What this task involves
Emit the data below verbatim, stripping out any pictures.

※

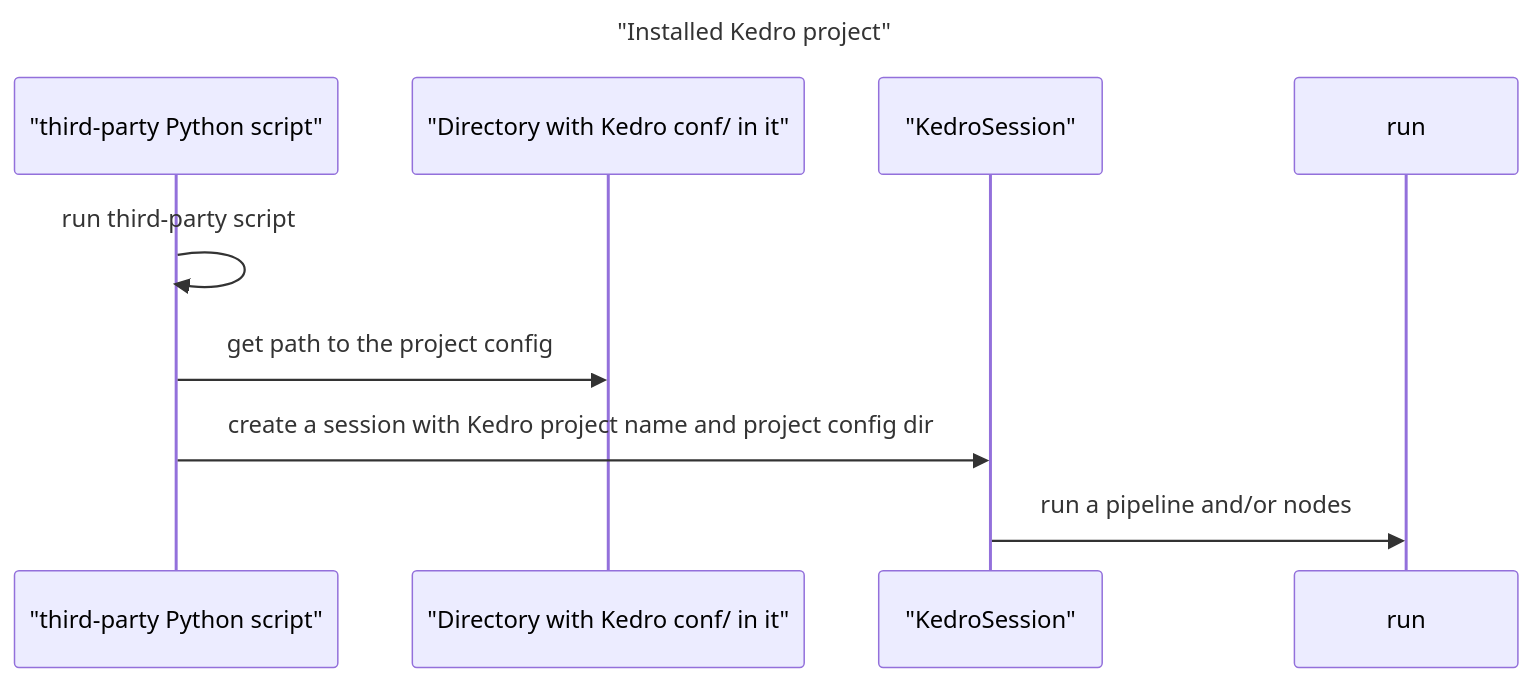
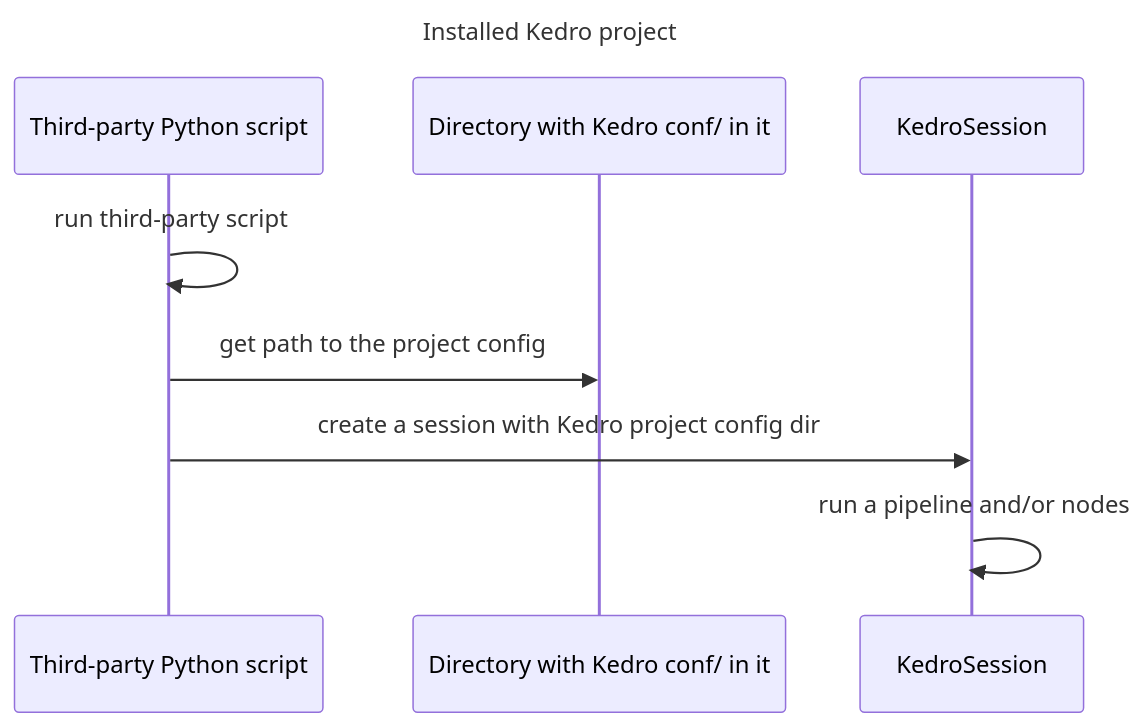
One commit to kedro-org/kedro changed the diagram in docs/diagrams/installed-kedro-project.md. Above: the diagram before and after it, drawn with Mermaid. The commit also changed 6 other files, not shown here.

First line of the commit message:
Update mermaid entrypoint diagrams with current state (#4339)

````diff
--- a/docs/diagrams/installed-kedro-project.md
+++ b/docs/diagrams/installed-kedro-project.md
@@ -1,13 +1,13 @@
 ```mermaid
 sequenceDiagram
-    title "Installed Kedro project"
+    title Installed Kedro project
 
-    participant script as "third-party Python script"
-    participant curr_dir as "Directory with Kedro conf/ in it"
-    participant session as "KedroSession"
+    participant script as Third-party Python script
+    participant curr_dir as Directory with Kedro conf/ in it
+    participant session as KedroSession
 
     script->>script: run third-party script
     script->>curr_dir: get path to the project config
-    script->>session: create a session with Kedro project name and project config dir
-    session->>run: run a pipeline and/or nodes
+    script->>session: create a session with Kedro project config dir
+    session->>session: run a pipeline and/or nodes
 ```
````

※

Exercise result
One commit to kedro-org/kedro changed the diagram in docs/diagrams/installed-kedro-project.md. Above: the diagram before and after it, drawn with Mermaid. The commit also changed 6 other files, not shown here.

First line of the commit message:
Update mermaid entrypoint diagrams with current state (#4339)

````diff
--- a/docs/diagrams/installed-kedro-project.md
+++ b/docs/diagrams/installed-kedro-project.md
@@ -1,13 +1,13 @@
 ```mermaid
 sequenceDiagram
-    title "Installed Kedro project"
+    title Installed Kedro project
 
-    participant script as "third-party Python script"
-    participant curr_dir as "Directory with Kedro conf/ in it"
-    participant session as "KedroSession"
+    participant script as Third-party Python script
+    participant curr_dir as Directory with Kedro conf/ in it
+    participant session as KedroSession
 
     script->>script: run third-party script
     script->>curr_dir: get path to the project config
-    script->>session: create a session with Kedro project name and project config dir
-    session->>run: run a pipeline and/or nodes
+    script->>session: create a session with Kedro project config dir
+    session->>session: run a pipeline and/or nodes
 ```
````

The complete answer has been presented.